*Exercise details*: From the first line to the last, output the data exactly as it stands, minus its pictures.

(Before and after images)
"""
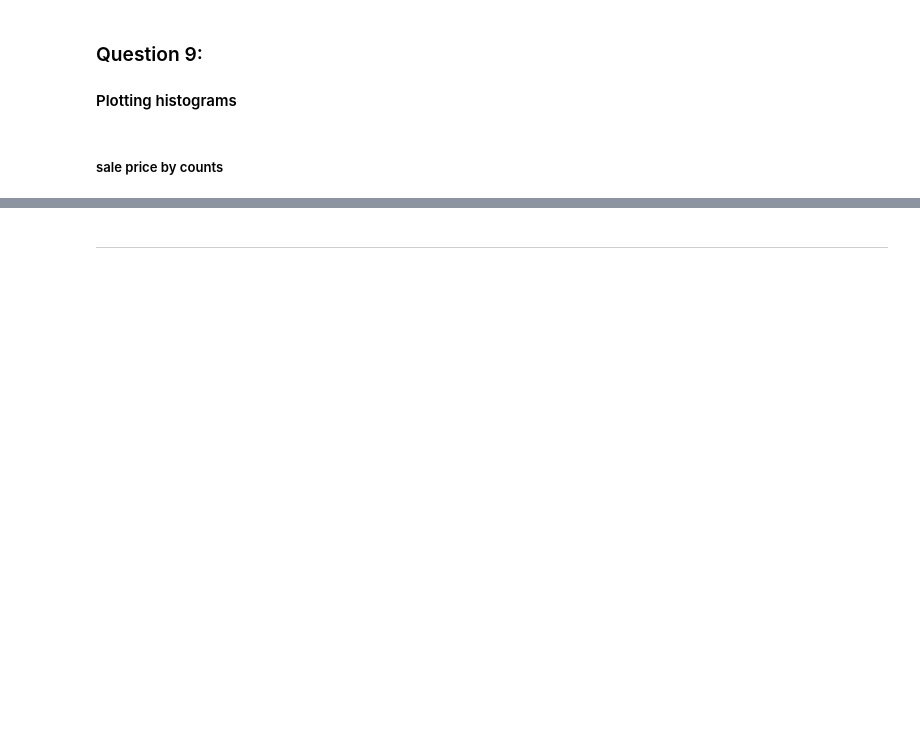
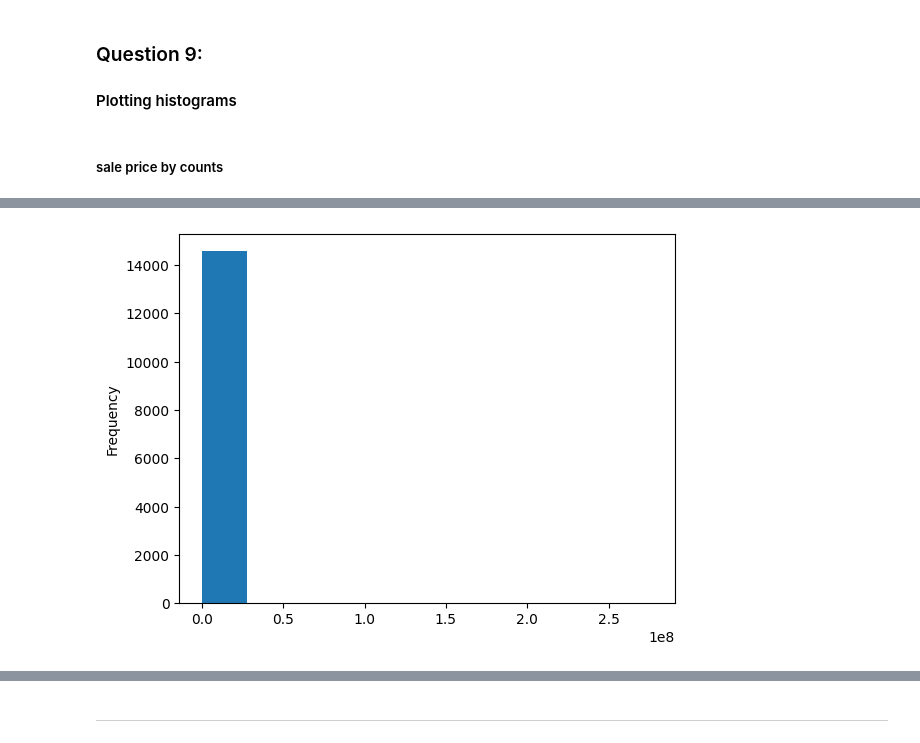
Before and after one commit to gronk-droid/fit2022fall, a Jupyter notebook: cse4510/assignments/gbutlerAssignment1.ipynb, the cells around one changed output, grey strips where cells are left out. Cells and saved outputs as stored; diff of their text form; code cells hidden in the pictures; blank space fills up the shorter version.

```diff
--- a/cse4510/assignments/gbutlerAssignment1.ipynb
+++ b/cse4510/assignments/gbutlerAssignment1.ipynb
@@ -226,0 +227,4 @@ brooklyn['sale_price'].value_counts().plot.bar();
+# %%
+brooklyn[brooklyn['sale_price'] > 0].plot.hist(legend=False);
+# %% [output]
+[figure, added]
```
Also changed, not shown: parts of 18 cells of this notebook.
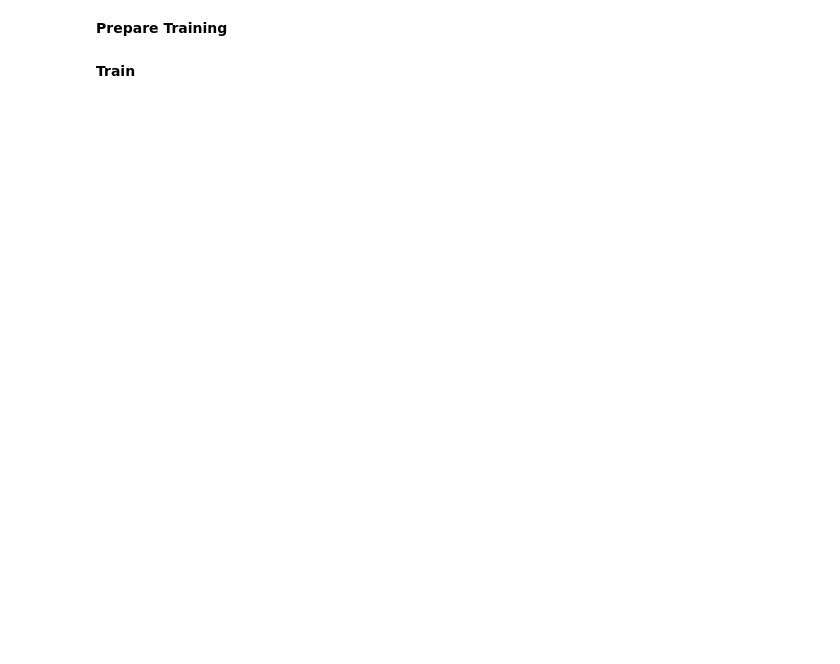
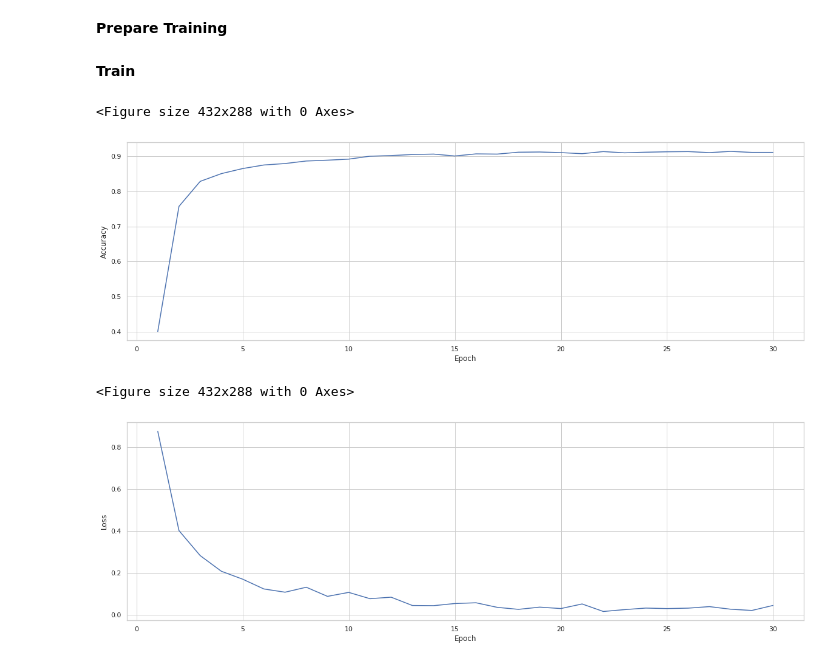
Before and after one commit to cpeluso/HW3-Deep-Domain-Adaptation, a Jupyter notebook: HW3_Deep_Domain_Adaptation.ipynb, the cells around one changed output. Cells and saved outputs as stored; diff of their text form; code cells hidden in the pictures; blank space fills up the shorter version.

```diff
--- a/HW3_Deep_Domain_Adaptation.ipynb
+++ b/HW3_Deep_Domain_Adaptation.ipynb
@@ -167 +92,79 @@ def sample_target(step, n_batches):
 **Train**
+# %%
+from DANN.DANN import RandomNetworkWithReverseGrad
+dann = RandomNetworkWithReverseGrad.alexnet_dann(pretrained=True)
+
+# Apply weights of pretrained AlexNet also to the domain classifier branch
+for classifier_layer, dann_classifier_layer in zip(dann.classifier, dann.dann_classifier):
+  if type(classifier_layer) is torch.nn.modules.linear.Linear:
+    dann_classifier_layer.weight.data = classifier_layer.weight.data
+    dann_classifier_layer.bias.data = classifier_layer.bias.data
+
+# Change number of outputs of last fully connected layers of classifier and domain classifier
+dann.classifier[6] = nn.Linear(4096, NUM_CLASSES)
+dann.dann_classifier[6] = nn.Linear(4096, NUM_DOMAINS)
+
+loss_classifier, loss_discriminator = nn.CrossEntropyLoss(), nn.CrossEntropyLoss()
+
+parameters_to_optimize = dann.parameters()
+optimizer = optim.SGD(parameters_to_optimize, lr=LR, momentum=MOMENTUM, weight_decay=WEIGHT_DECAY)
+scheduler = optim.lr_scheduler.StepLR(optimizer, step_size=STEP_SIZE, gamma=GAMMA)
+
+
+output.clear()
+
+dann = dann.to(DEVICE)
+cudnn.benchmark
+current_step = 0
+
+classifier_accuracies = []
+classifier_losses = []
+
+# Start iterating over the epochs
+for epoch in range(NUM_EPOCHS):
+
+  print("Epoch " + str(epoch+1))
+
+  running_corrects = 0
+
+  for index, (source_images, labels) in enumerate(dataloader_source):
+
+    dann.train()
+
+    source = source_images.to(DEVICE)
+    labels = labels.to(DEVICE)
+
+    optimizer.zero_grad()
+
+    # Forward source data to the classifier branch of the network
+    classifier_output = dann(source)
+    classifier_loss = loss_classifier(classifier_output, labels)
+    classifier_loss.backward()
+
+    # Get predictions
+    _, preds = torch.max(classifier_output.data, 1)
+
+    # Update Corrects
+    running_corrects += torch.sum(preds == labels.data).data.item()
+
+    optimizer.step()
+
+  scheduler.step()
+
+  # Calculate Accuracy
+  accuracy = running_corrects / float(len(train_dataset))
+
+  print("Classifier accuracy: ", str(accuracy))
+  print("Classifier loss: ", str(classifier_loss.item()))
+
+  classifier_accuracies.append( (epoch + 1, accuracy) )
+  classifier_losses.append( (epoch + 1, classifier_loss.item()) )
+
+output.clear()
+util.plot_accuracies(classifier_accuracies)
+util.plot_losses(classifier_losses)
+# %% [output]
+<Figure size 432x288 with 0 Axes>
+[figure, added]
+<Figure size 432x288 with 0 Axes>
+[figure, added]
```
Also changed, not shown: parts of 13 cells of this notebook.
"""
*Exercise result*:
Before and after one commit to gronk-droid/fit2022fall, a Jupyter notebook: cse4510/assignments/gbutlerAssignment1.ipynb, the cells around one changed output, grey strips where cells are left out. Cells and saved outputs as stored; diff of their text form; code cells hidden in the pictures; blank space fills up the shorter version.

```diff
--- a/cse4510/assignments/gbutlerAssignment1.ipynb
+++ b/cse4510/assignments/gbutlerAssignment1.ipynb
@@ -226,0 +227,4 @@ brooklyn['sale_price'].value_counts().plot.bar();
+# %%
+brooklyn[brooklyn['sale_price'] > 0].plot.hist(legend=False);
+# %% [output]
+[figure, added]
```
Also changed, not shown: parts of 18 cells of this notebook.
Before and after one commit to cpeluso/HW3-Deep-Domain-Adaptation, a Jupyter notebook: HW3_Deep_Domain_Adaptation.ipynb, the cells around one changed output. Cells and saved outputs as stored; diff of their text form; code cells hidden in the pictures; blank space fills up the shorter version.

```diff
--- a/HW3_Deep_Domain_Adaptation.ipynb
+++ b/HW3_Deep_Domain_Adaptation.ipynb
@@ -167 +92,79 @@ def sample_target(step, n_batches):
 **Train**
+# %%
+from DANN.DANN import RandomNetworkWithReverseGrad
+dann = RandomNetworkWithReverseGrad.alexnet_dann(pretrained=True)
+
+# Apply weights of pretrained AlexNet also to the domain classifier branch
+for classifier_layer, dann_classifier_layer in zip(dann.classifier, dann.dann_classifier):
+  if type(classifier_layer) is torch.nn.modules.linear.Linear:
+    dann_classifier_layer.weight.data = classifier_layer.weight.data
+    dann_classifier_layer.bias.data = classifier_layer.bias.data
+
+# Change number of outputs of last fully connected layers of classifier and domain classifier
+dann.classifier[6] = nn.Linear(4096, NUM_CLASSES)
+dann.dann_classifier[6] = nn.Linear(4096, NUM_DOMAINS)
+
+loss_classifier, loss_discriminator = nn.CrossEntropyLoss(), nn.CrossEntropyLoss()
+
+parameters_to_optimize = dann.parameters()
+optimizer = optim.SGD(parameters_to_optimize, lr=LR, momentum=MOMENTUM, weight_decay=WEIGHT_DECAY)
+scheduler = optim.lr_scheduler.StepLR(optimizer, step_size=STEP_SIZE, gamma=GAMMA)
+
+
+output.clear()
+
+dann = dann.to(DEVICE)
+cudnn.benchmark
+current_step = 0
+
+classifier_accuracies = []
+classifier_losses = []
+
+# Start iterating over the epochs
+for epoch in range(NUM_EPOCHS):
+
+  print("Epoch " + str(epoch+1))
+
+  running_corrects = 0
+
+  for index, (source_images, labels) in enumerate(dataloader_source):
+
+    dann.train()
+
+    source = source_images.to(DEVICE)
+    labels = labels.to(DEVICE)
+
+    optimizer.zero_grad()
+
+    # Forward source data to the classifier branch of the network
+    classifier_output = dann(source)
+    classifier_loss = loss_classifier(classifier_output, labels)
+    classifier_loss.backward()
+
+    # Get predictions
+    _, preds = torch.max(classifier_output.data, 1)
+
+    # Update Corrects
+    running_corrects += torch.sum(preds == labels.data).data.item()
+
+    optimizer.step()
+
+  scheduler.step()
+
+  # Calculate Accuracy
+  accuracy = running_corrects / float(len(train_dataset))
+
+  print("Classifier accuracy: ", str(accuracy))
+  print("Classifier loss: ", str(classifier_loss.item()))
+
+  classifier_accuracies.append( (epoch + 1, accuracy) )
+  classifier_losses.append( (epoch + 1, classifier_loss.item()) )
+
+output.clear()
+util.plot_accuracies(classifier_accuracies)
+util.plot_losses(classifier_losses)
+# %% [output]
+<Figure size 432x288 with 0 Axes>
+[figure, added]
+<Figure size 432x288 with 0 Axes>
+[figure, added]
```
Also changed, not shown: parts of 13 cells of this notebook.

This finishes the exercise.